Look through the records below and give the number of lines holding the string "border", nothing more.

== Dataset content ==

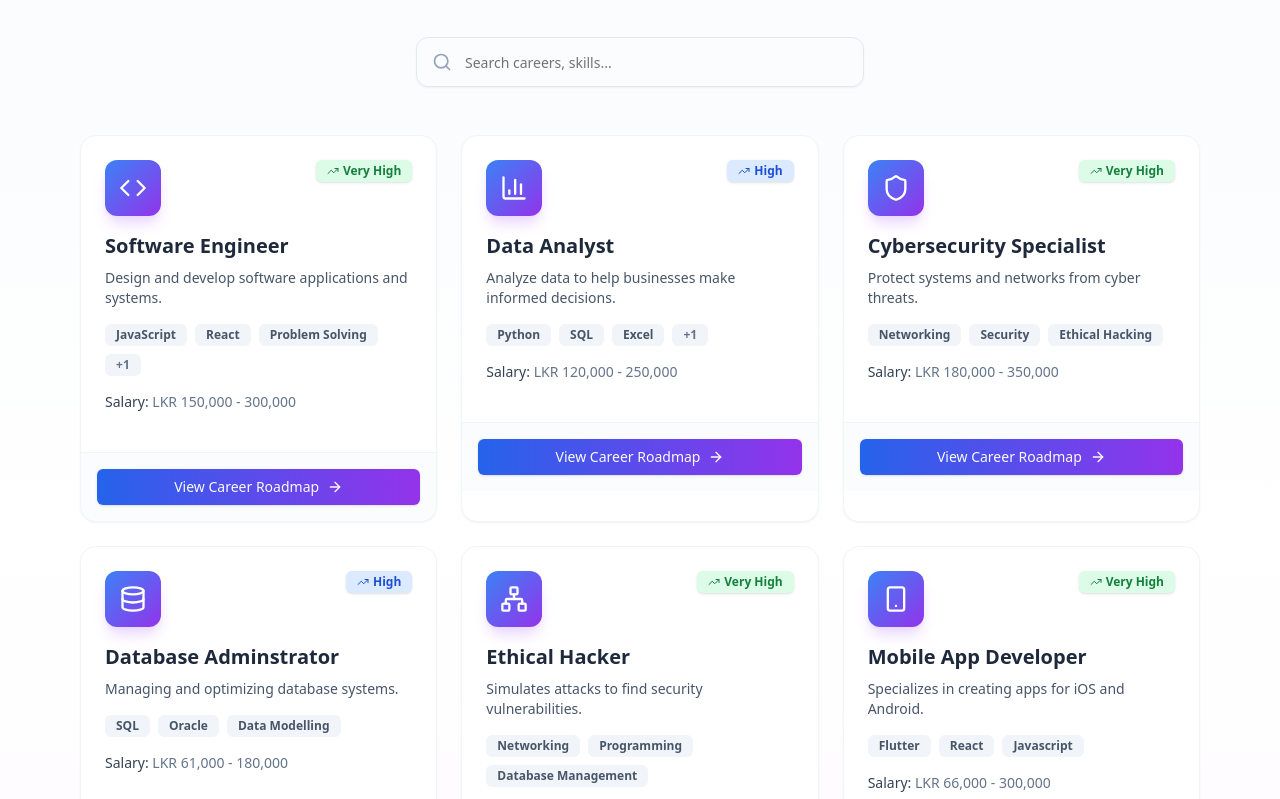
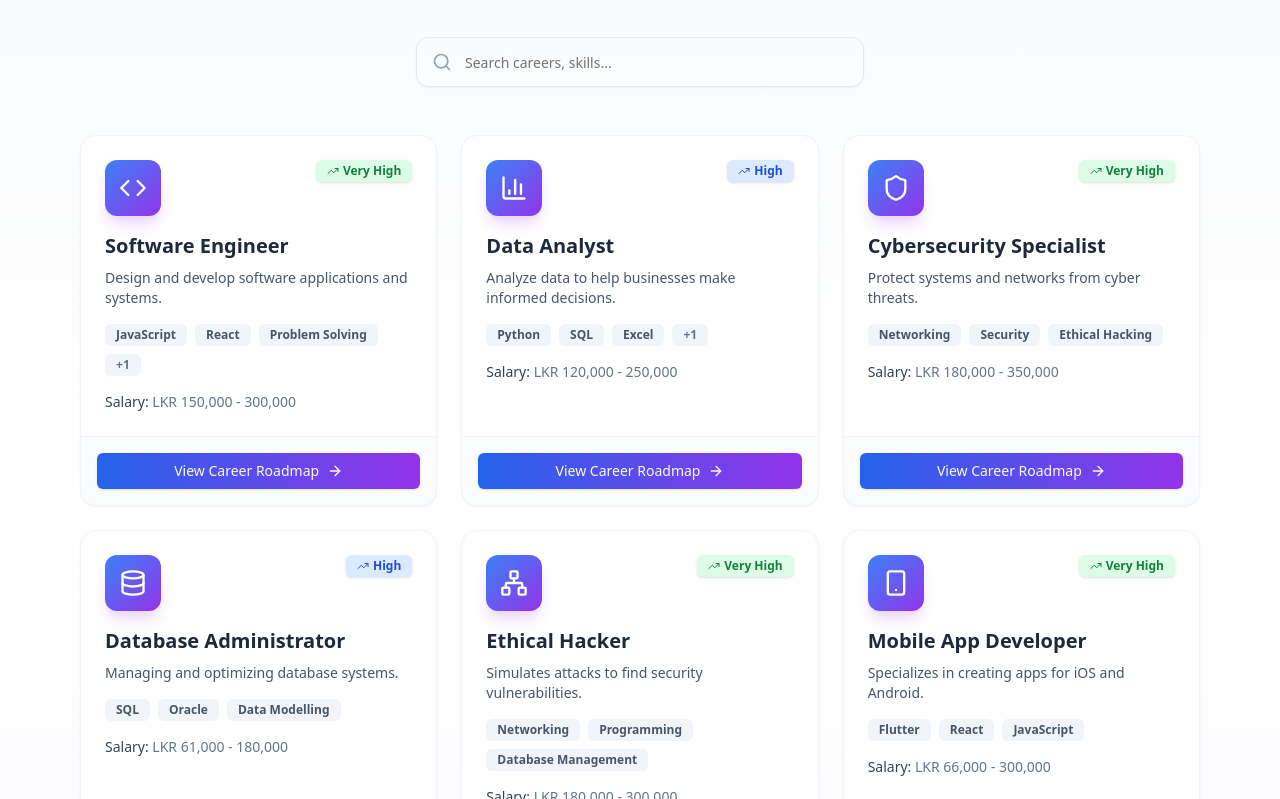
Before and after one commit to SemikaVidusha/SDGP_Project-GrowthMap, a React app in the folder SDGP/frontend/: page /careers in a window 1280 px wide. Shown: the part 281-1080 px from the top of the page. Built offline with nearby package versions, Linux system fonts and the light colour scheme; the HTML template or start-up script is replaced by a standard one.

Commit message:
Updated the Career page, so the button View career roadmap aligns with all the career form buttons.

```diff
--- a/SDGP/frontend/src/pages/Dashboard/Careers.jsx
+++ b/SDGP/frontend/src/pages/Dashboard/Careers.jsx
@@ -7,17 +7,10 @@ import { Input } from "@/components/ui/input";
 import { createPageUrl } from "@/utils";
 
 import {
-  MapPin, Search, ArrowRight, TrendingUp, Briefcase,
+  Search, ArrowRight, TrendingUp, Briefcase,
   Code, Network, Palette, BarChart3, Shield, Globe,
   Database, Users, CheckCircle, Smartphone, X
 } from 'lucide-react';
-import {
-  Dialog,
-  DialogContent,
-  DialogHeader,
-  DialogTitle,
-} from "@/components/ui/dialog";
-
 
 const iconMap = {
   Code: Code,
@@ -34,14 +27,13 @@ const iconMap = {
 
 export default function Careers() {
   const [searchQuery, setSearchQuery] = useState('');
-  const [selectedCareer, setSelectedCareer] = useState(null);
-  const [showRoadmap, setShowRoadmap] = useState(false);
 
   const demandColors = {
     "Very High": "bg-green-100 text-green-700",
     "High": "bg-blue-100 text-blue-700",
     "Medium": "bg-amber-100 text-amber-700"
   };
+
   const careers = [
     {
       id: 1,
@@ -72,7 +64,7 @@ export default function Careers() {
     },
     {
       id: 4,
-    title: "Database Adminstrator",
+      title: "Database Administrator",
       description: "Managing and optimizing database systems.",
       skills: ["SQL", "Oracle", "Data Modelling"],
       salary: "LKR 61,000 - 180,000",
@@ -83,80 +75,82 @@ export default function Careers() {
       id: 5,
       title: "Ethical Hacker",
       description: "Simulates attacks to find security vulnerabilities.",
-    skills: ["Networking","Programming","Database Management"],
+      skills: ["Networking", "Programming", "Database Management"],
       salary: "LKR 180,000 - 300,000",
       demand: "Very High",
       icon: "Network"
     },
     {
-    id: 5,
+      id: 6,
       title: "Mobile App Developer",
       description: "Specializes in creating apps for iOS and Android.",
-    skills: ["Flutter","React","Javascript"],
-    salary: "LKR 66,000 - 300,000 ",
+      skills: ["Flutter", "React", "JavaScript"],
+      salary: "LKR 66,000 - 300,000",
       demand: "Very High",
       icon: "Smartphone"
-  },
-
-
+    }
   ];
-
 
   const filteredCareers = careers.filter(career =>
     career.title.toLowerCase().includes(searchQuery.toLowerCase()) ||
     career.description.toLowerCase().includes(searchQuery.toLowerCase()) ||
-    career.skills.some(skill => skill.toLowerCase().includes(searchQuery.toLowerCase()))
+    career.skills.some(skill =>
+      skill.toLowerCase().includes(searchQuery.toLowerCase())
+    )
   );
-
-  const handleViewRoadmap = (career) => {
-    setSelectedCareer(career);
-    setShowRoadmap(true);
-  };
 
   return (
     <div className="min-h-screen bg-gradient-to-b from-slate-50 via-white to-purple-50">
+
       {/* Header */}
       <header className="bg-white/80 backdrop-blur-sm border-b border-slate-100 sticky top-0 z-50">
         <div className="max-w-6xl mx-auto px-4 py-4 flex items-center justify-between">
+
           <Link
             to={createPageUrl('Home')}
             className="flex items-center gap-2 text-slate-600 hover:text-slate-800 transition-colors"
           >
+          </Link>
 
-
-          </Link>
           <Link to={createPageUrl('Quiz')}>
             <Button className="bg-gradient-to-r from-blue-600 to-purple-600 hover:from-blue-700 hover:to-purple-700">
               Take Assessment
             </Button>
           </Link>
+
         </div>
       </header>
 
       <main className="max-w-6xl mx-auto px-4 py-8 md:py-12">
+
         {/* Page Header */}
         <motion.div
           initial={{ opacity: 0, y: 20 }}
           animate={{ opacity: 1, y: 0 }}
           className="text-center mb-12"
         >
+
           <h1 className="text-3xl md:text-4xl font-bold text-slate-900 mb-4">
             Explore ICT Careers
           </h1>
+
           <p className="text-lg text-slate-600 max-w-2xl mx-auto mb-8">
-            Discover the diverse world of ICT careers and find the path that matches
-            your interests and skills.
+            Discover the diverse world of ICT careers and find the path that
+            matches your interests and skills.
           </p>
 
           {/* Search */}
           <div className="max-w-md mx-auto relative">
+
             <Search className="absolute left-4 top-1/2 -translate-y-1/2 w-5 h-5 text-slate-400" />
+
             <Input
               placeholder="Search careers, skills..."
               value={searchQuery}
               onChange={(e) => setSearchQuery(e.target.value)}
               className="pl-12 py-6 rounded-xl border-slate-200 focus:border-purple-300 focus:ring-purple-200"
             />
+
             {searchQuery && (
               <button
                 onClick={() => setSearchQuery('')}
@@ -165,12 +159,15 @@ export default function Careers() {
                 <X className="w-5 h-5" />
               </button>
             )}
+
           </div>
         </motion.div>
 
         {/* Career Grid */}
         <div className="grid md:grid-cols-2 lg:grid-cols-3 gap-6">
+
           {filteredCareers.map((career, index) => {
+
             const Icon = iconMap[career.icon] || Briefcase;
 
             return (
@@ -179,22 +176,29 @@ export default function Careers() {
                 initial={{ opacity: 0, y: 20 }}
                 animate={{ opacity: 1, y: 0 }}
                 transition={{ delay: index * 0.05 }}
-                className="bg-white rounded-2xl border border-slate-100 shadow-sm hover:shadow-lg hover:border-purple-200 transition-all overflow-hidden group"
+                className="bg-white rounded-2xl border border-slate-100 shadow-sm hover:shadow-lg hover:border-purple-200 transition-all overflow-hidden group flex flex-col h-full"
               >
-                <div className="p-6">
+
+                {/* Card Content */}
+                <div className="p-6 flex-grow">
+
                   <div className="flex items-start justify-between mb-4">
+
                     <div className="w-14 h-14 rounded-xl bg-gradient-to-br from-blue-500 to-purple-600 flex items-center justify-center shadow-lg shadow-purple-200 group-hover:scale-105 transition-transform">
                       <Icon className="w-7 h-7 text-white" />
                     </div>
-                    <Badge className={`${demandColors[career.demand]}`}>
+
+                    <Badge className={demandColors[career.demand]}>
                       <TrendingUp className="w-3 h-3 mr-1" />
                       {career.demand}
                     </Badge>
+
                   </div>
 
                   <h3 className="text-xl font-semibold text-slate-800 mb-2">
                     {career.title}
                   </h3>
+
                   <p className="text-slate-600 text-sm mb-4 line-clamp-2">
                     {career.description}
                   </p>
@@ -202,32 +206,47 @@ export default function Careers() {
                   {/* Skills */}
                   <div className="flex flex-wrap gap-2 mb-4">
                     {career.skills.slice(0, 3).map((skill, i) => (
-                      <Badge key={i} variant="secondary" className="bg-slate-100 text-slate-600 text-xs">
+                      <Badge
+                        key={i}
+                        variant="secondary"
+                        className="bg-slate-100 text-slate-600 text-xs"
+                      >
                         {skill}
                       </Badge>
                     ))}
+
                     {career.skills.length > 3 && (
-                      <Badge variant="secondary" className="bg-slate-100 text-slate-500 text-xs">
+                      <Badge
+                        variant="secondary"
+                        className="bg-slate-100 text-slate-500 text-xs"
+                      >
                         +{career.skills.length - 3}
                       </Badge>
                     )}
                   </div>
 
                   {/* Salary */}
-                  <div className="text-sm text-slate-500 mb-4">
-                    <span className="font-medium text-slate-700">Salary:</span> {career.salary}
-                  </div>
+                  <div className="text-sm text-slate-500">
+                    <span className="font-medium text-slate-700">
+                      Salary:
+                    </span>{" "}
+                    {career.salary}
                   </div>
 
-                <div className="border-t border-slate-100 p-4 bg-slate-50/50">
+                </div>
+
+                {/* Button */}
+                <div className="border-t border-slate-100 p-4 bg-slate-50/50 mt-auto">
+
                   <Button
-                    onClick={() => handleViewRoadmap(career)}
                     className="w-full bg-gradient-to-r from-blue-600 to-purple-600 hover:from-blue-700 hover:to-purple-700 gap-2"
                   >
                     View Career Roadmap
                     <ArrowRight className="w-4 h-4" />
                   </Button>
+
                 </div>
+
               </motion.div>
             );
           })}
@@ -236,41 +255,52 @@ export default function Careers() {
         {/* No Results */}
         {filteredCareers.length === 0 && (
           <div className="text-center py-16">
+
             <div className="w-16 h-16 mx-auto mb-4 bg-slate-100 rounded-full flex items-center justify-center">
               <Search className="w-8 h-8 text-slate-400" />
             </div>
-            <h3 className="text-lg font-semibold text-slate-700 mb-2">No careers found</h3>
-            <p className="text-slate-500">Try adjusting your search terms</p>
+
+            <h3 className="text-lg font-semibold text-slate-700 mb-2">
+              No careers found
+            </h3>
+
+            <p className="text-slate-500">
+              Try adjusting your search terms
+            </p>
+
           </div>
         )}
 
-        {/* CTA Section */}
+        {/* CTA */}
         <motion.div
           initial={{ opacity: 0, y: 20 }}
           whileInView={{ opacity: 1, y: 0 }}
           viewport={{ once: true }}
           className="mt-16 bg-gradient-to-r from-blue-600 to-purple-600 rounded-3xl p-8 md:p-12 text-center text-white"
         >
+
           <h2 className="text-2xl md:text-3xl font-bold mb-4">
             Not sure which career fits you?
           </h2>
+
           <p className="text-blue-100 mb-8 max-w-xl mx-auto">
             Take our smart assessment quiz to discover which ICT career matches
             your unique strengths and preferences.
           </p>
+
           <Link to={createPageUrl('Quiz')}>
-            <Button size="lg" className="bg-white text-purple-700 hover:bg-blue-50">
+            <Button
+              size="lg"
+              className="bg-white text-purple-700 hover:bg-blue-50"
+            >
               Start Career Assessment
               <ArrowRight className="ml-2 w-5 h-5" />
             </Button>
           </Link>
+
         </motion.div>
+
       </main>
-
-
-
-
-
 
     </div>
   );
```
Lines whose indentation alone changed are shown as unchanged.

===

• Answer space
6